> **Work to complete**
What follows is data; output all of it exactly as given.

> **Given data**
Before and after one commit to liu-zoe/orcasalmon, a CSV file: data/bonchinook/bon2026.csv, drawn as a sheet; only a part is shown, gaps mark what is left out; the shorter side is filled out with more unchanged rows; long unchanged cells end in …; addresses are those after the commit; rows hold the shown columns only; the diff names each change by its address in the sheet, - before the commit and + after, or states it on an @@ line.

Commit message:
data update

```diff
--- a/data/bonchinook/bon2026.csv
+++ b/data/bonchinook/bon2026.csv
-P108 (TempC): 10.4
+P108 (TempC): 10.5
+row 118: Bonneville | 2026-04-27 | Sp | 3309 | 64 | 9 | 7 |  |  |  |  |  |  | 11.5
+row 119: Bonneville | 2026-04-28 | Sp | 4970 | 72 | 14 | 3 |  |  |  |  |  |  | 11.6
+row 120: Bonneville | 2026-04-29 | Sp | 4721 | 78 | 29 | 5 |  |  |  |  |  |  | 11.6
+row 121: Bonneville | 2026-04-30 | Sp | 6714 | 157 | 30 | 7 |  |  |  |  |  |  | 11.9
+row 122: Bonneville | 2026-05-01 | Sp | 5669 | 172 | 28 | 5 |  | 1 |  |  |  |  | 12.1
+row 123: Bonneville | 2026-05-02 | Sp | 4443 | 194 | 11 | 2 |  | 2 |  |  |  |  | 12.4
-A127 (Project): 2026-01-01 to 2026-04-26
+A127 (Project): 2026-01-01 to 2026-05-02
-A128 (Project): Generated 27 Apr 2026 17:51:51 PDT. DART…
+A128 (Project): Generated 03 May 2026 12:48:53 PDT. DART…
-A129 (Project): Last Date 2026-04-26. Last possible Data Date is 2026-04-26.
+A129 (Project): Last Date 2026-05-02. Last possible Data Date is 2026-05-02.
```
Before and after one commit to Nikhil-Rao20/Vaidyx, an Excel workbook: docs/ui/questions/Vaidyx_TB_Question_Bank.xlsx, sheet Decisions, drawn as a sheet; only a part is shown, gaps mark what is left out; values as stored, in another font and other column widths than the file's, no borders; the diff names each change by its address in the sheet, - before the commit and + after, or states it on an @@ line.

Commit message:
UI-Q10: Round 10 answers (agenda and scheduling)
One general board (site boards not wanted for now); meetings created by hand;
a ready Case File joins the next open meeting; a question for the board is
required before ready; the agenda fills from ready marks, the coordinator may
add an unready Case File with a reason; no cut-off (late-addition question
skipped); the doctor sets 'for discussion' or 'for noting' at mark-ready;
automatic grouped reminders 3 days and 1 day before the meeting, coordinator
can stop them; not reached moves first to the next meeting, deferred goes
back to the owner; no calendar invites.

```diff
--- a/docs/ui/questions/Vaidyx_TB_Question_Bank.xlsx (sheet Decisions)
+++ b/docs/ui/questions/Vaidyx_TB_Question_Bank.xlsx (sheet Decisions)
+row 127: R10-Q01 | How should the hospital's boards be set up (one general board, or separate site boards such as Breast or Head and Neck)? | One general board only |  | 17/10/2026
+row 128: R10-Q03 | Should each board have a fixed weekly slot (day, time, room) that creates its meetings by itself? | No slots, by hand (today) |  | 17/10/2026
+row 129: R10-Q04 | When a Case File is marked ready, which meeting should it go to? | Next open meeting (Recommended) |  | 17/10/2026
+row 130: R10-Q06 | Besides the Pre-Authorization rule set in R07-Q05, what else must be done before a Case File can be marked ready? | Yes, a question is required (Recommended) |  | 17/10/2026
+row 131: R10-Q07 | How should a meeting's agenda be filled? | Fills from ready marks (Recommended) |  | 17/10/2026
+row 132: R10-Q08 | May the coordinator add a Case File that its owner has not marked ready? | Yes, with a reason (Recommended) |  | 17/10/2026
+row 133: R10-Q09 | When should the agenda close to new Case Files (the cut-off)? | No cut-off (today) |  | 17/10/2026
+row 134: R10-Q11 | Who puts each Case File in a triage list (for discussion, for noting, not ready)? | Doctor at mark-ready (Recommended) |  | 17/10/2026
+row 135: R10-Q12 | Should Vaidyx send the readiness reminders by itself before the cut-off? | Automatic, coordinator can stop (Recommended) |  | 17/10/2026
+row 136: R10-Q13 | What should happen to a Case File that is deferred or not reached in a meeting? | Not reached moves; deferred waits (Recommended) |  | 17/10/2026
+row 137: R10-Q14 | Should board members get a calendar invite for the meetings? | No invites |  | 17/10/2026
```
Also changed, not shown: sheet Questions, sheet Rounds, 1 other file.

> **Answer section**
Before and after one commit to liu-zoe/orcasalmon, a CSV file: data/bonchinook/bon2026.csv, drawn as a sheet; only a part is shown, gaps mark what is left out; the shorter side is filled out with more unchanged rows; long unchanged cells end in …; addresses are those after the commit; rows hold the shown columns only; the diff names each change by its address in the sheet, - before the commit and + after, or states it on an @@ line.

Commit message:
data update

```diff
--- a/data/bonchinook/bon2026.csv
+++ b/data/bonchinook/bon2026.csv
-P108 (TempC): 10.4
+P108 (TempC): 10.5
+row 118: Bonneville | 2026-04-27 | Sp | 3309 | 64 | 9 | 7 |  |  |  |  |  |  | 11.5
+row 119: Bonneville | 2026-04-28 | Sp | 4970 | 72 | 14 | 3 |  |  |  |  |  |  | 11.6
+row 120: Bonneville | 2026-04-29 | Sp | 4721 | 78 | 29 | 5 |  |  |  |  |  |  | 11.6
+row 121: Bonneville | 2026-04-30 | Sp | 6714 | 157 | 30 | 7 |  |  |  |  |  |  | 11.9
+row 122: Bonneville | 2026-05-01 | Sp | 5669 | 172 | 28 | 5 |  | 1 |  |  |  |  | 12.1
+row 123: Bonneville | 2026-05-02 | Sp | 4443 | 194 | 11 | 2 |  | 2 |  |  |  |  | 12.4
-A127 (Project): 2026-01-01 to 2026-04-26
+A127 (Project): 2026-01-01 to 2026-05-02
-A128 (Project): Generated 27 Apr 2026 17:51:51 PDT. DART…
+A128 (Project): Generated 03 May 2026 12:48:53 PDT. DART…
-A129 (Project): Last Date 2026-04-26. Last possible Data Date is 2026-04-26.
+A129 (Project): Last Date 2026-05-02. Last possible Data Date is 2026-05-02.
```
Before and after one commit to Nikhil-Rao20/Vaidyx, an Excel workbook: docs/ui/questions/Vaidyx_TB_Question_Bank.xlsx, sheet Decisions, drawn as a sheet; only a part is shown, gaps mark what is left out; values as stored, in another font and other column widths than the file's, no borders; the diff names each change by its address in the sheet, - before the commit and + after, or states it on an @@ line.

Commit message:
UI-Q10: Round 10 answers (agenda and scheduling)
One general board (site boards not wanted for now); meetings created by hand;
a ready Case File joins the next open meeting; a question for the board is
required before ready; the agenda fills from ready marks, the coordinator may
add an unready Case File with a reason; no cut-off (late-addition question
skipped); the doctor sets 'for discussion' or 'for noting' at mark-ready;
automatic grouped reminders 3 days and 1 day before the meeting, coordinator
can stop them; not reached moves first to the next meeting, deferred goes
back to the owner; no calendar invites.

```diff
--- a/docs/ui/questions/Vaidyx_TB_Question_Bank.xlsx (sheet Decisions)
+++ b/docs/ui/questions/Vaidyx_TB_Question_Bank.xlsx (sheet Decisions)
+row 127: R10-Q01 | How should the hospital's boards be set up (one general board, or separate site boards such as Breast or Head and Neck)? | One general board only |  | 17/10/2026
+row 128: R10-Q03 | Should each board have a fixed weekly slot (day, time, room) that creates its meetings by itself? | No slots, by hand (today) |  | 17/10/2026
+row 129: R10-Q04 | When a Case File is marked ready, which meeting should it go to? | Next open meeting (Recommended) |  | 17/10/2026
+row 130: R10-Q06 | Besides the Pre-Authorization rule set in R07-Q05, what else must be done before a Case File can be marked ready? | Yes, a question is required (Recommended) |  | 17/10/2026
+row 131: R10-Q07 | How should a meeting's agenda be filled? | Fills from ready marks (Recommended) |  | 17/10/2026
+row 132: R10-Q08 | May the coordinator add a Case File that its owner has not marked ready? | Yes, with a reason (Recommended) |  | 17/10/2026
+row 133: R10-Q09 | When should the agenda close to new Case Files (the cut-off)? | No cut-off (today) |  | 17/10/2026
+row 134: R10-Q11 | Who puts each Case File in a triage list (for discussion, for noting, not ready)? | Doctor at mark-ready (Recommended) |  | 17/10/2026
+row 135: R10-Q12 | Should Vaidyx send the readiness reminders by itself before the cut-off? | Automatic, coordinator can stop (Recommended) |  | 17/10/2026
+row 136: R10-Q13 | What should happen to a Case File that is deferred or not reached in a meeting? | Not reached moves; deferred waits (Recommended) |  | 17/10/2026
+row 137: R10-Q14 | Should board members get a calendar invite for the meetings? | No invites |  | 17/10/2026
```
Also changed, not shown: sheet Questions, sheet Rounds, 1 other file.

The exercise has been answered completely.